First, let’s review the challenge. As many in education know, states, including Ohio, have traditionally flagged children as economically disadvantaged based on their eligibility for the(FRL). Students whose families earn at or below 130 percent of the federal poverty guidelines are allowed free meals, while those between 130 and 185 percent can receive reduced-priced ones (the income thresholds by household size are ). As the ODE report discusses, incomes are generally verified through the completion of an FRL or through “direct certification.” The latter method refers to an electronic process that matches students to their families’ participation in or —federal programs that are open to those with incomes at or below 130 percent of the poverty guidelines.
For many years, tying economically disadvantaged status to FRL eligibility made sense. But in more recent times, the rise of the federal(CEP) has made this linkage problematic. Under CEP, qualifying districts or schools may provide all students free meals, regardless of whether they come from a low-income family. While this supports nutritional goals, avoids stigmatizing children, and reduces administrative burdens, —and a number of entire school districts—now report 100 percent of their students as economically disadvantaged. In many of these schools, the universal classification now significantly overstates the actual number of low-income students.
Inflated counts have a deleterious impact on policy and public perceptions. In school finance, it means that CEP districts and charter schools are being somewhat “overfunded” relative to their actual needs based on economically disadvantaged enrollments. In a 2019 analysis, Ithat roughly $50 to $65 million per year in state funding was being misallocated due to identification issues. Those funds might be better spent on other pressing educational needs, such as special-education or supporting other at-risk students (e.g., those who are homeless or in foster care). They also create problems in school accountability and reporting systems. When a district or school reports its students as 100 percent economically disadvantaged, it’s impossible to tell from state assessment data how well it’s serving the children who actually are low-income. Lastly, universal identification may lead to somewhat exaggerated conceptions of poverty in Ohio schools.
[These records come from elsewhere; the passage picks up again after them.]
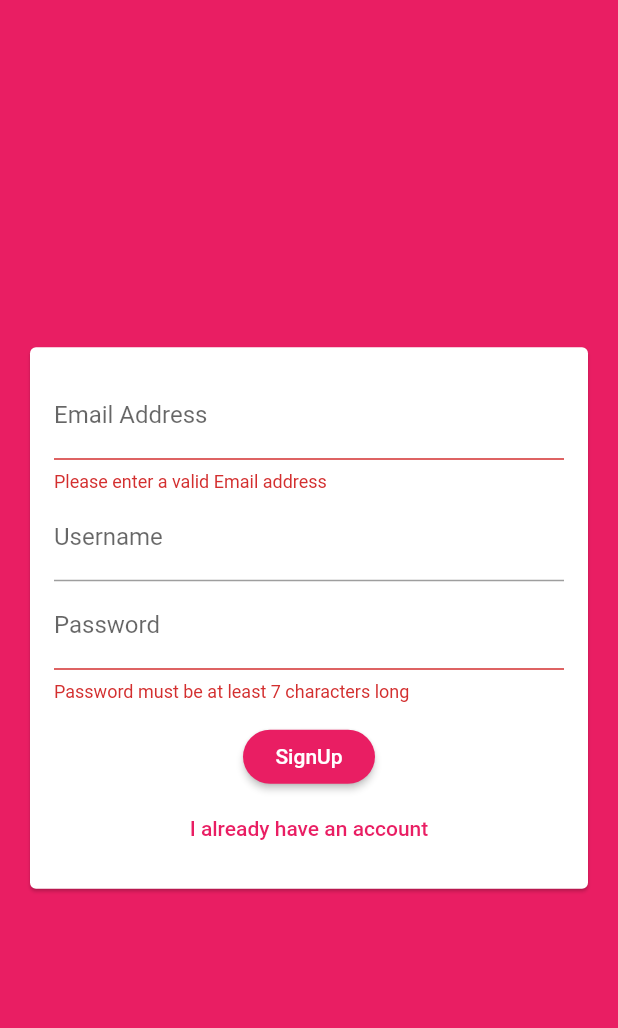
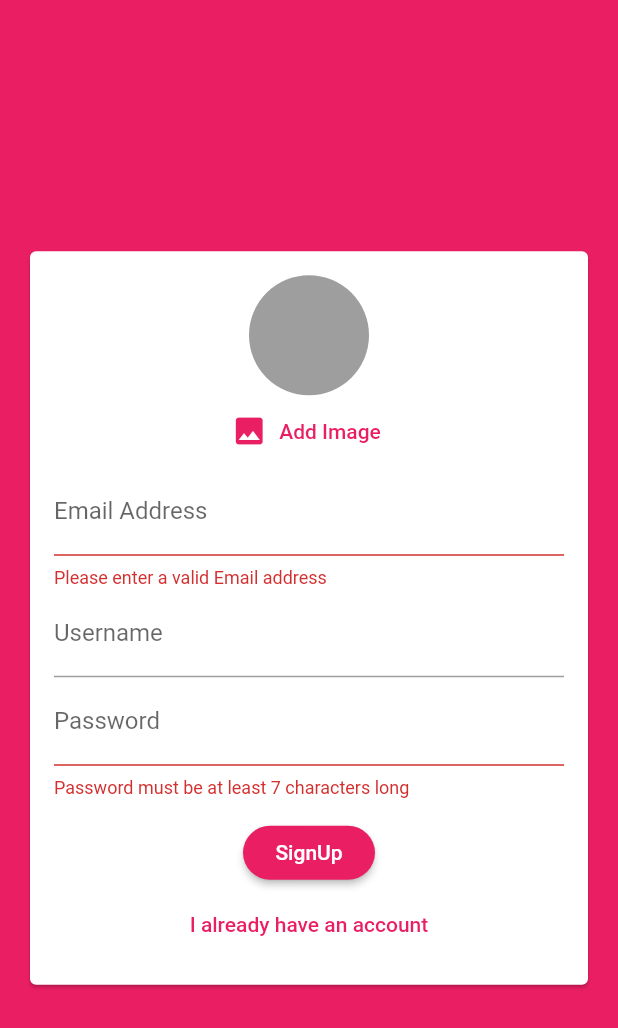
Before and after one commit to harleenkaurchadha/chat_app, a Flutter app: the screen it shows after launch, after a tap on "Login", after a tap on "Create new Account", on a phone screen of 412 x 824 dp. Shown: the top 1028 px of the screen. Run offline on Flutter 3.47's test engine with Material 2 defaults, Android fonts, the phone set to English and light mode, and no system bars; our stand-ins replace cloud_firestore, firebase_auth, firebase_storage, image_picker; accounts and stored records are empty.

Commit message:
uploading images

```diff
--- a/lib/screens/auth_screen.dart
+++ b/lib/screens/auth_screen.dart
@@ -1,8 +1,10 @@
+import 'dart:io';
 import 'package:flutter/services.dart';
 import '../widgets/auth/auth_form.dart';
 import 'package:flutter/material.dart';
 import 'package:firebase_auth/firebase_auth.dart';
 import 'package:cloud_firestore/cloud_firestore.dart';
+import 'package:firebase_storage/firebase_storage.dart';
 
 class AuthScreen extends StatefulWidget{
   @override
@@ -17,6 +19,7 @@ class _AuthScreenState extends State<AuthScreen> {
       String email,
       String password,
       String username,
+      File image,
       bool isLogin,
       BuildContext ctx,
       ) async{
@@ -36,6 +39,13 @@ class _AuthScreenState extends State<AuthScreen> {
              email: email,
              password: password
          );
+          //uploading image on the firebase
+         final ref = FirebaseStorage.instance.ref()       //ref gives access to our root cloud storage bucket & child creates path to store file
+             .child('user_image')
+             .child(authResult.user.uid + '.jpg');                      //create file with this name in user_image folder
+
+         await ref.putFile(image).onComplete;                        //put file to the ref path & onComplete makes it a future event
+
          await Firestore.instance.collection('users').document(authResult.user.uid).setData({        //setData to store extra data for that document
            'username' : username,
            'email' : email,
--- a/lib/widgets/auth/auth_form.dart
+++ b/lib/widgets/auth/auth_form.dart
@@ -1,3 +1,5 @@
+import 'dart:io';
+import '../pickers/user_image_picker.dart';
 import 'package:flutter/material.dart';
 
 class AuthForm extends StatefulWidget{
@@ -12,6 +14,7 @@ class AuthForm extends StatefulWidget{
       String email,
       String password,
       String username,
+      File image,
       bool isLogin,
       BuildContext ctx,
       ) submitFn;
@@ -26,10 +29,24 @@ class _AuthFormState extends State<AuthForm> {
   var _userEmail = '';
   var _userName = '';
   var _userPassword = '';
+  var _userImageFile;
+
+  void _pickedImage(File image){
+     _userImageFile = image;
+  }
 
   void _trySubmit(){                                                    //to validate the form
     final isValid = _formKey.currentState.validate();                   //triggers all the validators of textFormField in the form
     FocusScope.of(context).unfocus();                                   //to close the keyboard as soon as we submit the form
+
+    if(_userImageFile == null && !_isLogin){
+      Scaffold.of(context).showSnackBar(
+          SnackBar(
+              content: Text('Please pick an image'),
+              backgroundColor: Theme.of(context).errorColor,
+          ));
+      return;
+    }
 
     if(isValid){
       _formKey.currentState.save();                                     //triggers onSaved field of every textFormField
@@ -37,6 +54,7 @@ class _AuthFormState extends State<AuthForm> {
         _userEmail.trim(),                                              //removes the excess white space
         _userPassword.trim(),
         _userName.trim(),
+        _userImageFile,
         _isLogin,
         context,
       );
@@ -56,6 +74,7 @@ class _AuthFormState extends State<AuthForm> {
               child: Column(
                 mainAxisSize: MainAxisSize.min,                       //so that column takes as much height as needed
                 children: [
+                  if(!_isLogin) UserImagePicker(_pickedImage),
                  TextFormField(
                    key: ValueKey('email'),               //unique id for a textField so that when a field is removed value does not move to other
                    validator: (value){
--- /dev/null
+++ b/lib/widgets/pickers/user_image_picker.dart
@@ -0,0 +1,44 @@
+import 'dart:io';
+import 'package:flutter/material.dart';
+import 'package:image_picker/image_picker.dart';
+
+class UserImagePicker extends StatefulWidget{
+  UserImagePicker(this.imagePickFn);
+
+  final void Function(File pickedImage) imagePickFn;
+
+  @override
+  _UserImagePickerState createState() => _UserImagePickerState();
+}
+
+class _UserImagePickerState extends State<UserImagePicker> {
+  File _pickedImage;
+
+  void _pickImage() async{
+    final picker = ImagePicker();
+    final pickedImage = await picker.getImage(source: ImageSource.camera);
+    final pickedImageFile = File(pickedImage.path);                     //since picked image is of type PickedImage
+    setState(() {
+      _pickedImage = pickedImageFile;
+    });
+    widget.imagePickFn(pickedImageFile);
+  }
+
+  @override
+  Widget build(BuildContext context) {
+     return Column(
+       children: [
+         CircleAvatar(
+           radius: 40,
+           backgroundColor: Colors.grey,
+           backgroundImage: _pickedImage!= null ? FileImage(_pickedImage) : null,
+         ),
+         FlatButton.icon(
+             textColor: Theme.of(context).primaryColor,
+             onPressed: _pickImage,
+             icon: Icon(Icons.image),
+             label: Text('Add Image')),
+       ],
+     );
+  }
+}
--- a/pubspec.yaml
+++ b/pubspec.yaml
@@ -30,6 +30,10 @@ dependencies:
   cupertino_icons: ^0.1.3
   cloud_firestore: ^0.13.7
   firebase_auth: ^0.16.1
+  image_picker: ^0.6.7+12
+  firebase_storage: ^3.1.6
+
+
 
 
 dev_dependencies:
```
Also changed, not shown: lib/screens/chat_screen.dart (+11 -28 lines), pubspec.lock, 2 other files.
Considering these issues, the ODE report concludes: “Continuing to count all students in CEP schools and districts as economically disadvantaged is not a viable path forward; most states have or are planning to move away from this approach.” But how should Ohio address these problems?
While various options exist, the most promising avenue is to rely on direct certification—not FRL eligibility—to identify economically disadvantaged children. Such a move should come with one addition. Because direct certification identifies only students at or below 130 percent poverty (the SNAP and TANF cutoff), it wouldn’t reflect students with incomes between 130 and 185 percent poverty. One way to capture pupils in the higher income range (apart from paper forms) is to include Medicaid participation in the direct certification process, something that nineteen states have already done. In addition to capturing children in the higher income range—the threshold for Medicaid is 185 percent of poverty—it could also help identify poor students whose families don’t participate in SNAP or TANF. ODE does mention some legal and logistical hurdles in incorporating Medicaid into direct certification; if necessary, the governor or legislature should act quickly to clear any roadblocks.
ODE hasto define which students are economically disadvantaged, so it could make changes unilaterally. However, it would likely be prudent to gain more widespread support before making a shift. To that end, state lawmakers and local leaders need a clear understanding of the current problems and they need to recognize the consequences of misclassifying students.
At the same time, policymakers should also appreciate the benefits of more accurate headcounts. As Ohio debates school finance policy, for instance, lawmakers might consider leveraging direct certification information to drive even more dollars to the lowest income students by including a higher funding multiplier for children at or below the 130 percent income threshold (as suggestedand something that does). But all this starts with reliable data. If Ohio can improve its identification methods, state and local policymakers will be able to more effectively target funding and interventions to the children who need the extra help.